• The task:
The answer must be an exact copy of every record.

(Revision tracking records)
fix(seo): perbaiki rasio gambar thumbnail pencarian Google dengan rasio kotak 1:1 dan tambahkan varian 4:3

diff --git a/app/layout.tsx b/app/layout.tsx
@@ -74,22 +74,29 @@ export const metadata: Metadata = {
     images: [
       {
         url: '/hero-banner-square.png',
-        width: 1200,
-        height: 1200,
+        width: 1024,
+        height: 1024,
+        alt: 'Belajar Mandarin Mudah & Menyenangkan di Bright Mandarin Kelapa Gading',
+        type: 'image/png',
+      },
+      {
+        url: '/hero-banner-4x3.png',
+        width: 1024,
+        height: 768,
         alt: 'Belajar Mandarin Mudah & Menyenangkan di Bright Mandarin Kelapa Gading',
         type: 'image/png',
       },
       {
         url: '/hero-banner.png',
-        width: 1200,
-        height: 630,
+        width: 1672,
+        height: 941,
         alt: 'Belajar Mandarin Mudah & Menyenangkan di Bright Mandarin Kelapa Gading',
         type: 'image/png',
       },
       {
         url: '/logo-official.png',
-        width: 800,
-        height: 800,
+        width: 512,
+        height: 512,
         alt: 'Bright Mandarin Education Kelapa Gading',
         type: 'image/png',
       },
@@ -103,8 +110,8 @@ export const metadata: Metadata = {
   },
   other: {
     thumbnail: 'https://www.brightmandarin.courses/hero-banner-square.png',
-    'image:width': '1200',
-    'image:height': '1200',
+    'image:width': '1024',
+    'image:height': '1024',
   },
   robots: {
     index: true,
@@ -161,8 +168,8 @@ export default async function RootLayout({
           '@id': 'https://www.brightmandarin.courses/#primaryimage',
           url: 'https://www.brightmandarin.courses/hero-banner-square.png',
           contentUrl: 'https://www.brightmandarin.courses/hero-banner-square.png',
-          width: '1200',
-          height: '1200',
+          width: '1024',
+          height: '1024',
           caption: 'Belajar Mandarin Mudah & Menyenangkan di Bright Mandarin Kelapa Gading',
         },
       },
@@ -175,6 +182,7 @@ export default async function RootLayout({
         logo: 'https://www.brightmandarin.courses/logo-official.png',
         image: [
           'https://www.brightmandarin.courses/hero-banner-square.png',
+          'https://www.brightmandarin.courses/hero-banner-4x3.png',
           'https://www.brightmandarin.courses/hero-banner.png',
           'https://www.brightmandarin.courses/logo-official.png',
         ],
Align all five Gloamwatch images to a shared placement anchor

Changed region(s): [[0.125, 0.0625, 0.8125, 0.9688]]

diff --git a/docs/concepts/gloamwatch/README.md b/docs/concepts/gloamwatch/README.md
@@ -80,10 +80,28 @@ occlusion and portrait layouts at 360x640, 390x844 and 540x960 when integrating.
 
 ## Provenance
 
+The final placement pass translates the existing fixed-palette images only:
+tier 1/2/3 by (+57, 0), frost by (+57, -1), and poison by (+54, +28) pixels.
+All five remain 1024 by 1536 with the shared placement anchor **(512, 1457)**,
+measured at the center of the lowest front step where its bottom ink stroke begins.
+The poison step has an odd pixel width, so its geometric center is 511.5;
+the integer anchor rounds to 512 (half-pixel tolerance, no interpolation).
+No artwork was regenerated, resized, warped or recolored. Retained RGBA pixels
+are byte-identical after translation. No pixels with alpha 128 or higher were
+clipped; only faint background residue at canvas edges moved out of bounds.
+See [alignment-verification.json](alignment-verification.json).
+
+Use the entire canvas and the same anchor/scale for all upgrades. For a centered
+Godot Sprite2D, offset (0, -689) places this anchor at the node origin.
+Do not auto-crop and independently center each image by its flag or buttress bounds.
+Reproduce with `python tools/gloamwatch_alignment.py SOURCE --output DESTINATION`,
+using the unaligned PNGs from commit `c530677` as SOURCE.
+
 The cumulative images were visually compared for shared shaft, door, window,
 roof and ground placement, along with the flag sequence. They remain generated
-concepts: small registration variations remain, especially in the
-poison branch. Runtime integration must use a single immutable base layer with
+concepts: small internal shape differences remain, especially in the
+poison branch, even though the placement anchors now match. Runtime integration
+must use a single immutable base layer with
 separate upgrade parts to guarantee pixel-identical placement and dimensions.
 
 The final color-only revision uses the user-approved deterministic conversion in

• Answer section:
fix(seo): perbaiki rasio gambar thumbnail pencarian Google dengan rasio kotak 1:1 dan tambahkan varian 4:3

diff --git a/app/layout.tsx b/app/layout.tsx
@@ -74,22 +74,29 @@ export const metadata: Metadata = {
     images: [
       {
         url: '/hero-banner-square.png',
-        width: 1200,
-        height: 1200,
+        width: 1024,
+        height: 1024,
+        alt: 'Belajar Mandarin Mudah & Menyenangkan di Bright Mandarin Kelapa Gading',
+        type: 'image/png',
+      },
+      {
+        url: '/hero-banner-4x3.png',
+        width: 1024,
+        height: 768,
         alt: 'Belajar Mandarin Mudah & Menyenangkan di Bright Mandarin Kelapa Gading',
         type: 'image/png',
       },
       {
         url: '/hero-banner.png',
-        width: 1200,
-        height: 630,
+        width: 1672,
+        height: 941,
         alt: 'Belajar Mandarin Mudah & Menyenangkan di Bright Mandarin Kelapa Gading',
         type: 'image/png',
       },
       {
         url: '/logo-official.png',
-        width: 800,
-        height: 800,
+        width: 512,
+        height: 512,
         alt: 'Bright Mandarin Education Kelapa Gading',
         type: 'image/png',
       },
@@ -103,8 +110,8 @@ export const metadata: Metadata = {
   },
   other: {
     thumbnail: 'https://www.brightmandarin.courses/hero-banner-square.png',
-    'image:width': '1200',
-    'image:height': '1200',
+    'image:width': '1024',
+    'image:height': '1024',
   },
   robots: {
     index: true,
@@ -161,8 +168,8 @@ export default async function RootLayout({
           '@id': 'https://www.brightmandarin.courses/#primaryimage',
           url: 'https://www.brightmandarin.courses/hero-banner-square.png',
           contentUrl: 'https://www.brightmandarin.courses/hero-banner-square.png',
-          width: '1200',
-          height: '1200',
+          width: '1024',
+          height: '1024',
           caption: 'Belajar Mandarin Mudah & Menyenangkan di Bright Mandarin Kelapa Gading',
         },
       },
@@ -175,6 +182,7 @@ export default async function RootLayout({
         logo: 'https://www.brightmandarin.courses/logo-official.png',
         image: [
           'https://www.brightmandarin.courses/hero-banner-square.png',
+          'https://www.brightmandarin.courses/hero-banner-4x3.png',
           'https://www.brightmandarin.courses/hero-banner.png',
           'https://www.brightmandarin.courses/logo-official.png',
         ],
Align all five Gloamwatch images to a shared placement anchor

Changed region(s): [[0.125, 0.0625, 0.8125, 0.9688]]

diff --git a/docs/concepts/gloamwatch/README.md b/docs/concepts/gloamwatch/README.md
@@ -80,10 +80,28 @@ occlusion and portrait layouts at 360x640, 390x844 and 540x960 when integrating.
 
 ## Provenance
 
+The final placement pass translates the existing fixed-palette images only:
+tier 1/2/3 by (+57, 0), frost by (+57, -1), and poison by (+54, +28) pixels.
+All five remain 1024 by 1536 with the shared placement anchor **(512, 1457)**,
+measured at the center of the lowest front step where its bottom ink stroke begins.
+The poison step has an odd pixel width, so its geometric center is 511.5;
+the integer anchor rounds to 512 (half-pixel tolerance, no interpolation).
+No artwork was regenerated, resized, warped or recolored. Retained RGBA pixels
+are byte-identical after translation. No pixels with alpha 128 or higher were
+clipped; only faint background residue at canvas edges moved out of bounds.
+See [alignment-verification.json](alignment-verification.json).
+
+Use the entire canvas and the same anchor/scale for all upgrades. For a centered
+Godot Sprite2D, offset (0, -689) places this anchor at the node origin.
+Do not auto-crop and independently center each image by its flag or buttress bounds.
+Reproduce with `python tools/gloamwatch_alignment.py SOURCE --output DESTINATION`,
+using the unaligned PNGs from commit `c530677` as SOURCE.
+
 The cumulative images were visually compared for shared shaft, door, window,
 roof and ground placement, along with the flag sequence. They remain generated
-concepts: small registration variations remain, especially in the
-poison branch. Runtime integration must use a single immutable base layer with
+concepts: small internal shape differences remain, especially in the
+poison branch, even though the placement anchors now match. Runtime integration
+must use a single immutable base layer with
 separate upgrade parts to guarantee pixel-identical placement and dimensions.
 
 The final color-only revision uses the user-approved deterministic conversion in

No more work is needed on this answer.